Your instructions:
If a record contains a picture, leave the picture out and reproduce everything else exactly.

□ □ □ □ □

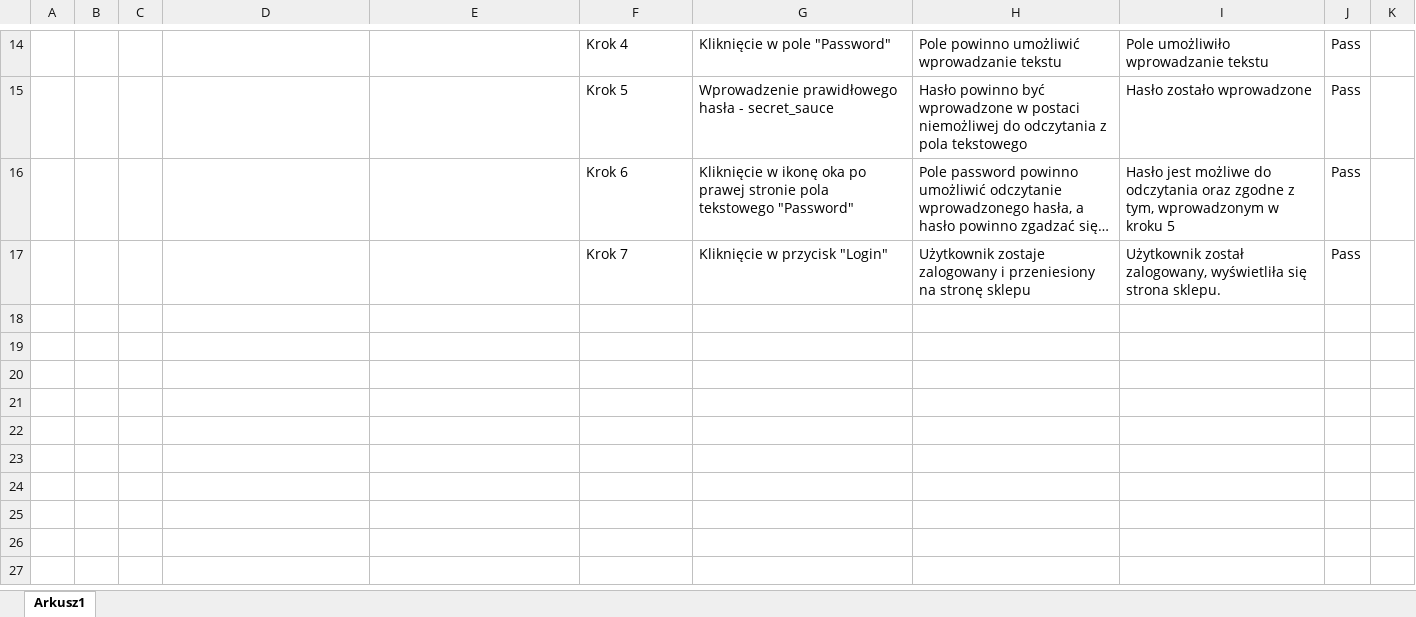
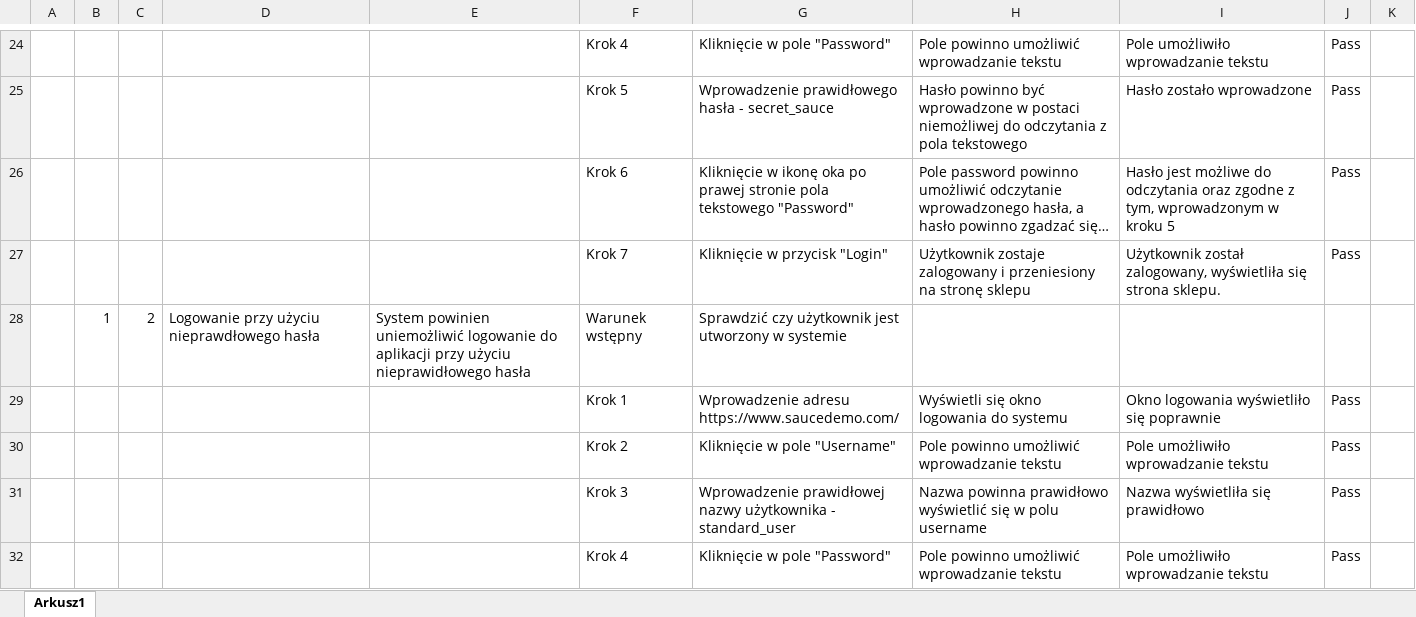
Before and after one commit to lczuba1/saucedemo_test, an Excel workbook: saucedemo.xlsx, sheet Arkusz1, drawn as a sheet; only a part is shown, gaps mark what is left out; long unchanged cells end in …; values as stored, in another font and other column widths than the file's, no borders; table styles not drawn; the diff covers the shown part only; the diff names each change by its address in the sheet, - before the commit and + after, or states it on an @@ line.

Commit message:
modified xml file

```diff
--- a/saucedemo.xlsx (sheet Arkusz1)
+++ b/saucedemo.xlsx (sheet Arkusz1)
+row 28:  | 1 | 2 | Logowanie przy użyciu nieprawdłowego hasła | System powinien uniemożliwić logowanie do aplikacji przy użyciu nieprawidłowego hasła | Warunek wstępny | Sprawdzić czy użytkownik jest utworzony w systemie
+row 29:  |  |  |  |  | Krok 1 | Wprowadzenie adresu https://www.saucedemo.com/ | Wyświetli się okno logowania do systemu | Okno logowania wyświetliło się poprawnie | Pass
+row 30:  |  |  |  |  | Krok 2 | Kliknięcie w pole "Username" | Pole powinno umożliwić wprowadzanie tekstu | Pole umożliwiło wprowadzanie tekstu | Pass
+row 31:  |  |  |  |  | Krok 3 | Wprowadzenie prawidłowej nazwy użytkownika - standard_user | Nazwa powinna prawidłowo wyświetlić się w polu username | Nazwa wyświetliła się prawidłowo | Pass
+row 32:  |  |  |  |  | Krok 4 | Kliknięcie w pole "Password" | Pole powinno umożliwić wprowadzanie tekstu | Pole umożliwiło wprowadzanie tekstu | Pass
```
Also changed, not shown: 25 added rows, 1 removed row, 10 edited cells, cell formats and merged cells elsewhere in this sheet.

□ □ □ □ □

Completed task:
Before and after one commit to lczuba1/saucedemo_test, an Excel workbook: saucedemo.xlsx, sheet Arkusz1, drawn as a sheet; only a part is shown, gaps mark what is left out; long unchanged cells end in …; values as stored, in another font and other column widths than the file's, no borders; table styles not drawn; the diff covers the shown part only; the diff names each change by its address in the sheet, - before the commit and + after, or states it on an @@ line.

Commit message:
modified xml file

```diff
--- a/saucedemo.xlsx (sheet Arkusz1)
+++ b/saucedemo.xlsx (sheet Arkusz1)
+row 28:  | 1 | 2 | Logowanie przy użyciu nieprawdłowego hasła | System powinien uniemożliwić logowanie do aplikacji przy użyciu nieprawidłowego hasła | Warunek wstępny | Sprawdzić czy użytkownik jest utworzony w systemie
+row 29:  |  |  |  |  | Krok 1 | Wprowadzenie adresu https://www.saucedemo.com/ | Wyświetli się okno logowania do systemu | Okno logowania wyświetliło się poprawnie | Pass
+row 30:  |  |  |  |  | Krok 2 | Kliknięcie w pole "Username" | Pole powinno umożliwić wprowadzanie tekstu | Pole umożliwiło wprowadzanie tekstu | Pass
+row 31:  |  |  |  |  | Krok 3 | Wprowadzenie prawidłowej nazwy użytkownika - standard_user | Nazwa powinna prawidłowo wyświetlić się w polu username | Nazwa wyświetliła się prawidłowo | Pass
+row 32:  |  |  |  |  | Krok 4 | Kliknięcie w pole "Password" | Pole powinno umożliwić wprowadzanie tekstu | Pole umożliwiło wprowadzanie tekstu | Pass
```
Also changed, not shown: 25 added rows, 1 removed row, 10 edited cells, cell formats and merged cells elsewhere in this sheet.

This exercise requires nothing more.